13. The first Circle line journey was awkward
When the old Metropolitan and District railways were joined to form an inner-city loop in 1894, both companies’ respective chairmen were convinced to share a carriage by journalists attending the opening. The chaps’ bitter rivalry and loathing for each other was plain for all to see, leading reporters to quip that eye-contact and talking must be illegal on the new underground railway. Damn right!
14. There are 40 abandoned ‘ghost’ stations on the network
Many have a cool story. Aldwych on the Strand is a common filming location (‘Sherlock’, ‘V for Vendetta’). Down Street in Mayfair closed because posh locals rarely took public transport. And Bull & Bush, on the Northern line beneath Hampstead Heath, remains the deepest station on the network at 67 metres below the surface (that’s 15 metres deeper than Nelson’s Column is tall), although it was never even opened.
15. Harry Beck was paid five guineas for designing the Tube map
The Leyton-born draughtsman pocketed a mere fiver-and-change (just £300 in today’s money) for his masterpiece, now imitated the world over for its refined modernist simplicity.
16. Last year the tube carried 1.25 billion people
And it’s still only the eleventh busiest metro in the world. Tokyo is tops.
17. If your carriage is chock-full it’s probably your fault
Drivers frequently notice on their CCTV screen hundreds of sweaty punters crammed into some carriages, while others appear almost deserted. They further add that iPhone apps designed to help people embark and disembark at the right door only make matters worse.
18. You can see a lost river on the Circle line
The River Westbourne flows along a purpose-built steel channel spanning both platforms at Sloane Square on its trip down from Hampstead to the Chelsea Embankment.
19. Julian Lloyd Webber was the tube’s first official busker
The cello-playing younger brother of jowly impresario Andrew launched London’s licensed busker scheme in 2001. Since then, change-hungry musos have been required to undergo a rigorous audition process, conducted on a disused platform under Charing Cross station.
20. Staff have nicknamed the automated female voice on trains ‘Sonya’
Because it ‘get-S-on-ya-nerves’. Hey, Sonya, why don’t YOU move down inside the goddamn carriage.
21. There’s a species of mosquito indigenous to the tube
Culex pipiens molestus, as lovely as its name suggests, evolved from some hapless ancestors who got trapped in the tunnels. Though the mozzy’s closest outdoor-dwelling cousins prey upon birds, this pest prefers commuter blood.
22. Belsize Park station is lying to you
Look for a sign saying that the station’s emergency staircase has 219 steps. In fact it only has 189.
23. London Underground passes above the Overground in east London
Shake your fist at the Hammersmith & City line as it rattles disingenuously over your head at Whitechapel. Indeed, 55 percent of the London Underground network is actually built above ground.

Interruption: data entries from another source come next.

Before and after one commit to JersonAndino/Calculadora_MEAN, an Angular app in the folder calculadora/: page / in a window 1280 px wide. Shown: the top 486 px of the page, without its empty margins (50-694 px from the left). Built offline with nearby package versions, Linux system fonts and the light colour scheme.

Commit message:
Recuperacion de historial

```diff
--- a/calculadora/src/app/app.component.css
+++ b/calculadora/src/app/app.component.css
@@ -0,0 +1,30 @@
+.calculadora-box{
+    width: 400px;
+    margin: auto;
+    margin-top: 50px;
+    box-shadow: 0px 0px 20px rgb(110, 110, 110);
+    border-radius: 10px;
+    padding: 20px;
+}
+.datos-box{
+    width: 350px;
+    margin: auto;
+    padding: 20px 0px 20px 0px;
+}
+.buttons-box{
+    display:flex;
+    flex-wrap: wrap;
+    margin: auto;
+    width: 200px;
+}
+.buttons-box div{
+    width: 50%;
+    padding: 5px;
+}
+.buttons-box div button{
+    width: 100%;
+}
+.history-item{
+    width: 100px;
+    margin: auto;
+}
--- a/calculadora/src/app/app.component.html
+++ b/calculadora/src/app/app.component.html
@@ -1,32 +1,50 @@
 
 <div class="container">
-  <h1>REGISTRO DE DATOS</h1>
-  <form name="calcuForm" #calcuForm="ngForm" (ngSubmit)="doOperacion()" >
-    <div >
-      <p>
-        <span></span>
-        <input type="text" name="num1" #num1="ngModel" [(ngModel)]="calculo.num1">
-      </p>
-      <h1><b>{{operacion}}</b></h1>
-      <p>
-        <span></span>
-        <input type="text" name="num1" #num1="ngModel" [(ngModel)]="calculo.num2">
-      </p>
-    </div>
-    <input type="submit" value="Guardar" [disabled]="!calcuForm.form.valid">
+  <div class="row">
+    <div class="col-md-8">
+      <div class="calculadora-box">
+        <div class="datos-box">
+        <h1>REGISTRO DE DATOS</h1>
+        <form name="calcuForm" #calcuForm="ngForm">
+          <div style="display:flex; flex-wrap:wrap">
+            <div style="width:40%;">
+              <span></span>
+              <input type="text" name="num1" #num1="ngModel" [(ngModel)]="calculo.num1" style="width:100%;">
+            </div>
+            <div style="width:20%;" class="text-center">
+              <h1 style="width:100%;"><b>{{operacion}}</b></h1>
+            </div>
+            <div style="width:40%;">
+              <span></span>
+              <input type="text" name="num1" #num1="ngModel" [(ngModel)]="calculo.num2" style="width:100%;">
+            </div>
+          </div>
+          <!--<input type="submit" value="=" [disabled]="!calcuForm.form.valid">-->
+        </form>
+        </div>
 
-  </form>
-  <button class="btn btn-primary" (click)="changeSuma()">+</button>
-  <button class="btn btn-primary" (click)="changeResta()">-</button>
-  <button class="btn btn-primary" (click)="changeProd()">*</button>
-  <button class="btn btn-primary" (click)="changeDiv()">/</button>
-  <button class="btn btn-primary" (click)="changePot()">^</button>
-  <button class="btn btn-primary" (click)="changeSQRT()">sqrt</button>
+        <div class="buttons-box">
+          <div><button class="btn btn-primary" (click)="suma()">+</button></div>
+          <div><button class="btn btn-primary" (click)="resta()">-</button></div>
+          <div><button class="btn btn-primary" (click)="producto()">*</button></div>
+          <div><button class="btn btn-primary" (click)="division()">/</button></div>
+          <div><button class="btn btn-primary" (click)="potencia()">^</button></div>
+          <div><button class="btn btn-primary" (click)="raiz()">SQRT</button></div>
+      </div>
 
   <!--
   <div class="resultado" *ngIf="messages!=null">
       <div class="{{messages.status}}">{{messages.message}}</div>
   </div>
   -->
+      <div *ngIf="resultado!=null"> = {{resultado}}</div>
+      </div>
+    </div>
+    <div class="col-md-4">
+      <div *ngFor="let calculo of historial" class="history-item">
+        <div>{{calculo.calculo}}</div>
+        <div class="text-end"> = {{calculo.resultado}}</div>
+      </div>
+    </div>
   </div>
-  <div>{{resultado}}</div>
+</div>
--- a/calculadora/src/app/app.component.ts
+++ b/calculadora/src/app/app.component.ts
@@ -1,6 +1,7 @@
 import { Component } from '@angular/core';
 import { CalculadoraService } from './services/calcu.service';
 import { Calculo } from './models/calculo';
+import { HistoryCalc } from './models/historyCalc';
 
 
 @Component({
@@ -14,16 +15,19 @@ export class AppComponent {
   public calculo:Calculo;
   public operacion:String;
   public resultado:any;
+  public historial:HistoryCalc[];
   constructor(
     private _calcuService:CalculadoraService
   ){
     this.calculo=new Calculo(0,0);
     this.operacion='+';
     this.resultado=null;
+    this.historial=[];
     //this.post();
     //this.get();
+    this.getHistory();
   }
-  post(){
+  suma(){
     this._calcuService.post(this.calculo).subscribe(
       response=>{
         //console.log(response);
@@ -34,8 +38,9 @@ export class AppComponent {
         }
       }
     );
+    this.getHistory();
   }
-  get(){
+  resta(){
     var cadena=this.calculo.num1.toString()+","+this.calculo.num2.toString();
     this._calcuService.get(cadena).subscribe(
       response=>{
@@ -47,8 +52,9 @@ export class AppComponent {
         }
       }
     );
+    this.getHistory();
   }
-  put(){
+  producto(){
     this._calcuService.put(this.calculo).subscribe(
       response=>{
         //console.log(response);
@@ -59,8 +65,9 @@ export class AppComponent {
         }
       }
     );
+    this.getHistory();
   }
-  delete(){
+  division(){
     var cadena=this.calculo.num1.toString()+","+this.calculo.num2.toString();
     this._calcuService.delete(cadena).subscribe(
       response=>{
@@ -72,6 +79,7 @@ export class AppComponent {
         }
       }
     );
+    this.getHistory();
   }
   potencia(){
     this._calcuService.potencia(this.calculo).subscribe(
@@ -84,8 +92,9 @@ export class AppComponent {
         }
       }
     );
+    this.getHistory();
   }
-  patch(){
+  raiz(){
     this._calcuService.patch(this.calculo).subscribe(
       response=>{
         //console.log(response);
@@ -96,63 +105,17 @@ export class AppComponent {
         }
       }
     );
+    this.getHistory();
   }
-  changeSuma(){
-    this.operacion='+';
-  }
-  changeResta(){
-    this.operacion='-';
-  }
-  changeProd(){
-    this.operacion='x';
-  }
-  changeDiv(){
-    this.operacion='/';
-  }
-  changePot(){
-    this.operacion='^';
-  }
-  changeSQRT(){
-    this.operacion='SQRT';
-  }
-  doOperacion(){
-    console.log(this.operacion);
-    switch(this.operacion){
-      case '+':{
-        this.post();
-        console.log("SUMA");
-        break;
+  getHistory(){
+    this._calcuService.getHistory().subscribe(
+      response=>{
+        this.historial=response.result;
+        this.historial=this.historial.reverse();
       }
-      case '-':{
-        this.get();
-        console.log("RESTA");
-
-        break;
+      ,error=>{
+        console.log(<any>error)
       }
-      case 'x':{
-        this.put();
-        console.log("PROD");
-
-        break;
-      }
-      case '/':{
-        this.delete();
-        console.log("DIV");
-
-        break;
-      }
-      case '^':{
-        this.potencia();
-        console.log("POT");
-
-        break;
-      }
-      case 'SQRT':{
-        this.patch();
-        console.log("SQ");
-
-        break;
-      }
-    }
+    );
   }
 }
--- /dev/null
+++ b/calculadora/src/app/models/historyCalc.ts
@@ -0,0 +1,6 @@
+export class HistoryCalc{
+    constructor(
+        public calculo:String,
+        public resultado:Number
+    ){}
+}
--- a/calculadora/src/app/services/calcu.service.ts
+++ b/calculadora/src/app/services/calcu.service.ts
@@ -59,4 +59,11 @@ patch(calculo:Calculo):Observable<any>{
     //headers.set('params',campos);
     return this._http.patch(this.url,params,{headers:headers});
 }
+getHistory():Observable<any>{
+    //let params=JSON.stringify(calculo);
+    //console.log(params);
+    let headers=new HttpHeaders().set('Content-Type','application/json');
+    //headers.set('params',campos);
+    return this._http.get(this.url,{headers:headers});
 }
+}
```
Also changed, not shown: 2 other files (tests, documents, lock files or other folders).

24. Around 177,500 people slept in tube stations one night in September 1940
Which you probably knew already. But did you know they had what we’d call ‘pop-up’ bingo halls and cinemas down there in WWII? Tube staff distributed 11,000 toys to kids at Christmas 1940. Blitz spirit in action!
25. The old Piccadilly line announcer is an aristo actor (and a proper dude)
For 15 years Timothy Charles Robert Noel Bentinck, (Twelfth Earl of Portland, Eighth Count Bentinck) provided the voiceover between King’s Cross and Earl’s Court. As well as being an aristocrat, inventor, musician and software developer, his lordship has also acted in ‘The Thick of It’, is David in ‘The Archers’, and played James Bond in a video game. That’s some track record.
Discover more fascinating facts from the Underground at the Transport Museum’s ‘Designology’ show, which opens this Friday May 20.